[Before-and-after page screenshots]
^^^^^^^^

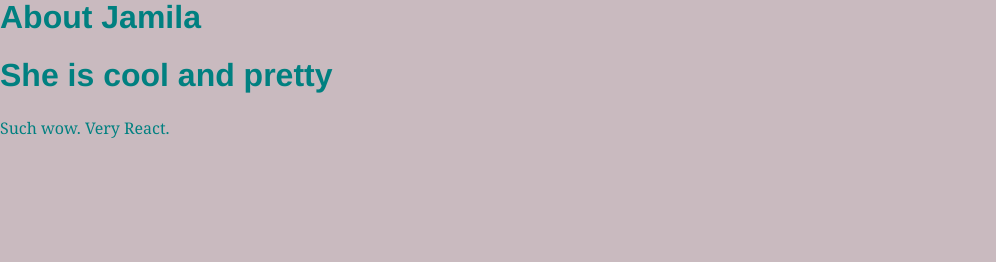
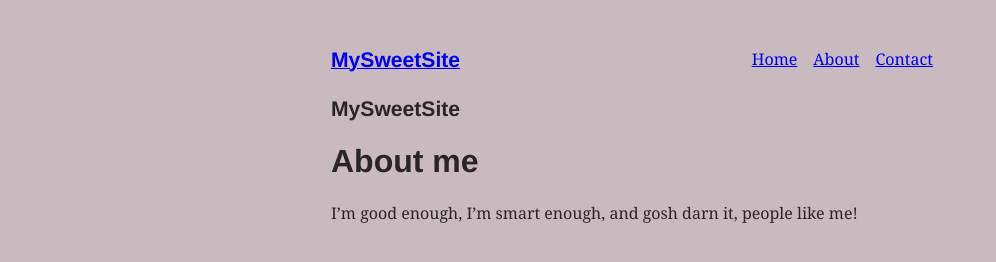
Before and after one commit to ChrisAchinga/gatsby_, a Gatsby site: page /about in a window 1280 px wide. Shown: the whole page, without its empty margins (0-996 px from the left). Built offline with nearby package versions, Linux system fonts and the light colour scheme; Gatsby itself is replaced by a stand-in of ours.

Commit message:
added nested component

```diff
--- a/src/pages/about.js
+++ b/src/pages/about.js
@@ -1,12 +1,15 @@
 import React from "react"
-import Header from "../components/header"
+import Layout from "../components/layout"
 
 export default function About() {
   return (
-    <div style={{ color: `teal` }}>
-      <Header headerText="About Jamila" />
-      <Header headerText="She is cool and pretty" />
-      <p>Such wow. Very React.</p>
-    </div>
+    <Layout>
+    <div>
+      <h1>About me</h1>
+      <p>
+        I’m good enough, I’m smart enough, and gosh darn it, people like me!
+      </p>
+      </div>
+      </Layout>
   )
 }
```
Also changed, not shown: src/pages/contact.js (+9 -7 lines), src/pages/index.js (+9 -8 lines).
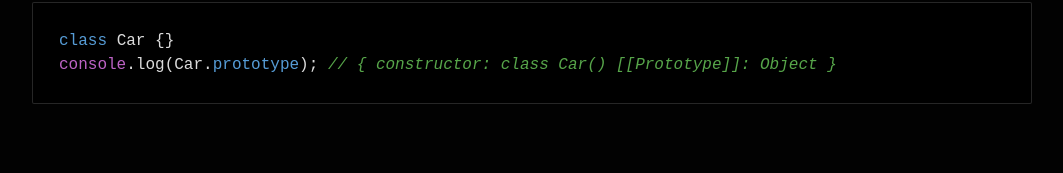
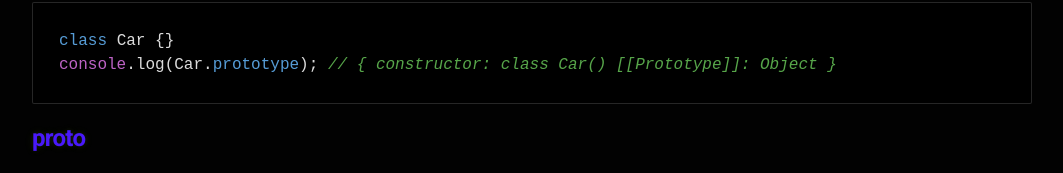
Before and after one commit to 20kilograma/blog, a Jekyll site: the page built from oop-js.md, in a window 1280 px wide and 900 px high, scrolled down 2686 px. Shown: the part 724-897 px from the top of the window, without its empty margins (108-1171 px from the left). Built offline with Jekyll 4.4.1, drawn with Linux system fonts in a browser that asks for light colours; nearby versions of some CDN libraries; some web fonts are replaced; our own code applies the rules of GitHub Pages for plain Markdown files; before the commit the page ends 3534 px from its top, so only the background shows below that.

Commit message:
Update oop-js.md

```diff
--- a/oop-js.md
+++ b/oop-js.md
@@ -59,3 +59,5 @@ We already used one keyword above, and that's the <code>prototype</code>, it's t
 
 <pre><code class="language-js">class Car {}
 console.log(Car.prototype); // { constructor: class Car() [[Prototype]]: Object }</code></pre>
+
+## __proto__
```
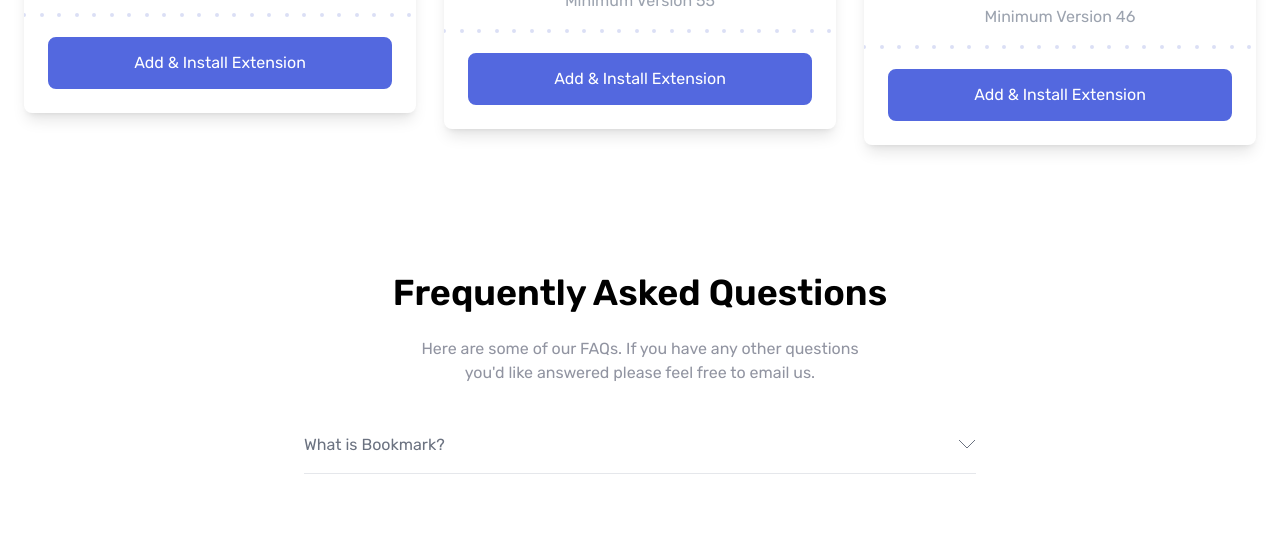
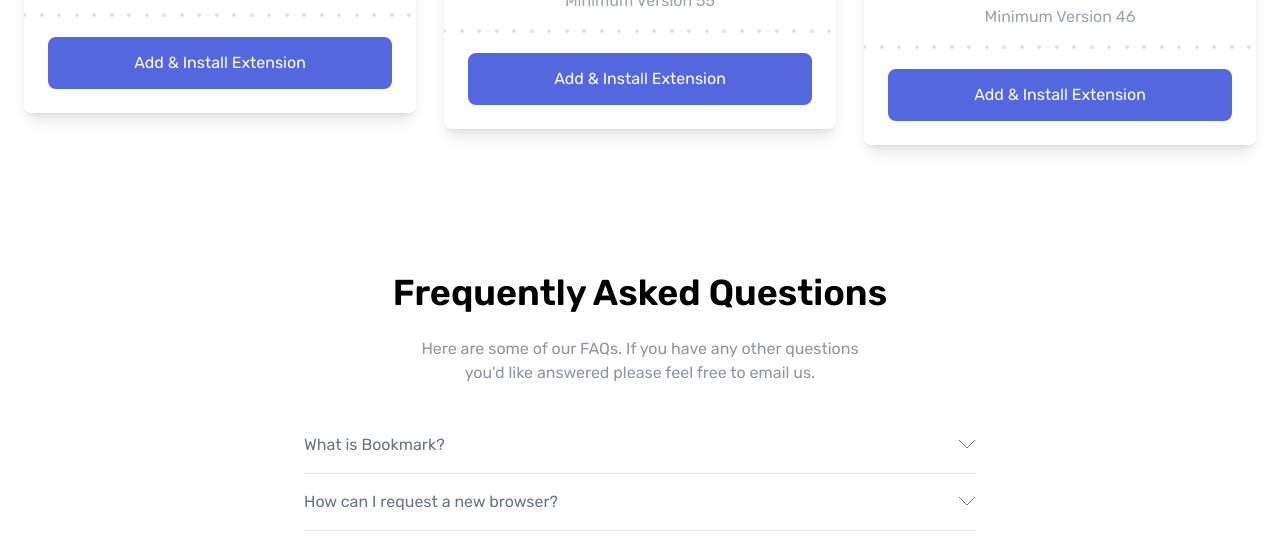
Before and after one commit to zainabturkmen/bookmark, a website: page index.html in a window 1280 px wide. Shown: the part 1973-2522 px from the top of the page. Drawn offline with Linux system fonts and the light colour scheme.

Commit message:
Adding Some Changes

```diff
--- a/index.html
+++ b/index.html
@@ -358,7 +358,41 @@
                 at eos dolor laborum.
               </p>
             </div>
+          </div>
 
+          <!-- Tab 2 -->
+          <div class="py-1 border-b outline-none group" tabindex="2">
+            <!-- Tab Flex Container -->
+            <div
+              class="flex items-center justify-between py-3 text-gray-500 transition duration-500 cursor-pointer group ease">
+              <!-- Tab Title -->
+              <div
+                class="transition duration-500 ease group-hover:text-red-500">
+                How can I request a new browser?
+              </div>
+              <!-- Arrow -->
+              <div
+                class="transition duration-500 ease group-focus:-rotate-180 group-focus:text-red-500">
+                <svg xmlns="http://www.w3.org/200/svg" width="18" height="12">
+                  <path
+                    fill="none"
+                    stroke="currentColor"
+                    strok-width="3"
+                    d="M1 1l8 8 8-8" />
+                </svg>
+              </div>
+            </div>
+
+            <!-- Tab Inner Content -->
+            <div
+              class="overflow-hidden transition duration-500 group-focus:max-h-screen max-h-0 ease">
+              <p class="py-2 text-justify text-gray-400">
+                Lorem ipsum dolor sit amet consectetur adipisicing elit. Ea quod
+                exercitationem distinctio fugit doloribus dolores dolorum sed.
+                Cum distinctio aut dolorum cumque deleniti omnis accusamus qui,
+                at eos dolor laborum.
+              </p>
+            </div>
           </div>
         </div>
       </div>
```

^^^^^^^^

Your instructions: An exact copy of the data is required, with the pictures excluded.

Your solution:
Before and after one commit to ChrisAchinga/gatsby_, a Gatsby site: page /about in a window 1280 px wide. Shown: the whole page, without its empty margins (0-996 px from the left). Built offline with nearby package versions, Linux system fonts and the light colour scheme; Gatsby itself is replaced by a stand-in of ours.

Commit message:
added nested component

```diff
--- a/src/pages/about.js
+++ b/src/pages/about.js
@@ -1,12 +1,15 @@
 import React from "react"
-import Header from "../components/header"
+import Layout from "../components/layout"
 
 export default function About() {
   return (
-    <div style={{ color: `teal` }}>
-      <Header headerText="About Jamila" />
-      <Header headerText="She is cool and pretty" />
-      <p>Such wow. Very React.</p>
-    </div>
+    <Layout>
+    <div>
+      <h1>About me</h1>
+      <p>
+        I’m good enough, I’m smart enough, and gosh darn it, people like me!
+      </p>
+      </div>
+      </Layout>
   )
 }
```
Also changed, not shown: src/pages/contact.js (+9 -7 lines), src/pages/index.js (+9 -8 lines).
Before and after one commit to 20kilograma/blog, a Jekyll site: the page built from oop-js.md, in a window 1280 px wide and 900 px high, scrolled down 2686 px. Shown: the part 724-897 px from the top of the window, without its empty margins (108-1171 px from the left). Built offline with Jekyll 4.4.1, drawn with Linux system fonts in a browser that asks for light colours; nearby versions of some CDN libraries; some web fonts are replaced; our own code applies the rules of GitHub Pages for plain Markdown files; before the commit the page ends 3534 px from its top, so only the background shows below that.

Commit message:
Update oop-js.md

```diff
--- a/oop-js.md
+++ b/oop-js.md
@@ -59,3 +59,5 @@ We already used one keyword above, and that's the <code>prototype</code>, it's t
 
 <pre><code class="language-js">class Car {}
 console.log(Car.prototype); // { constructor: class Car() [[Prototype]]: Object }</code></pre>
+
+## __proto__
```
Before and after one commit to zainabturkmen/bookmark, a website: page index.html in a window 1280 px wide. Shown: the part 1973-2522 px from the top of the page. Drawn offline with Linux system fonts and the light colour scheme.

Commit message:
Adding Some Changes

```diff
--- a/index.html
+++ b/index.html
@@ -358,7 +358,41 @@
                 at eos dolor laborum.
               </p>
             </div>
+          </div>
 
+          <!-- Tab 2 -->
+          <div class="py-1 border-b outline-none group" tabindex="2">
+            <!-- Tab Flex Container -->
+            <div
+              class="flex items-center justify-between py-3 text-gray-500 transition duration-500 cursor-pointer group ease">
+              <!-- Tab Title -->
+              <div
+                class="transition duration-500 ease group-hover:text-red-500">
+                How can I request a new browser?
+              </div>
+              <!-- Arrow -->
+              <div
+                class="transition duration-500 ease group-focus:-rotate-180 group-focus:text-red-500">
+                <svg xmlns="http://www.w3.org/200/svg" width="18" height="12">
+                  <path
+                    fill="none"
+                    stroke="currentColor"
+                    strok-width="3"
+                    d="M1 1l8 8 8-8" />
+                </svg>
+              </div>
+            </div>
+
+            <!-- Tab Inner Content -->
+            <div
+              class="overflow-hidden transition duration-500 group-focus:max-h-screen max-h-0 ease">
+              <p class="py-2 text-justify text-gray-400">
+                Lorem ipsum dolor sit amet consectetur adipisicing elit. Ea quod
+                exercitationem distinctio fugit doloribus dolores dolorum sed.
+                Cum distinctio aut dolorum cumque deleniti omnis accusamus qui,
+                at eos dolor laborum.
+              </p>
+            </div>
           </div>
         </div>
       </div>
```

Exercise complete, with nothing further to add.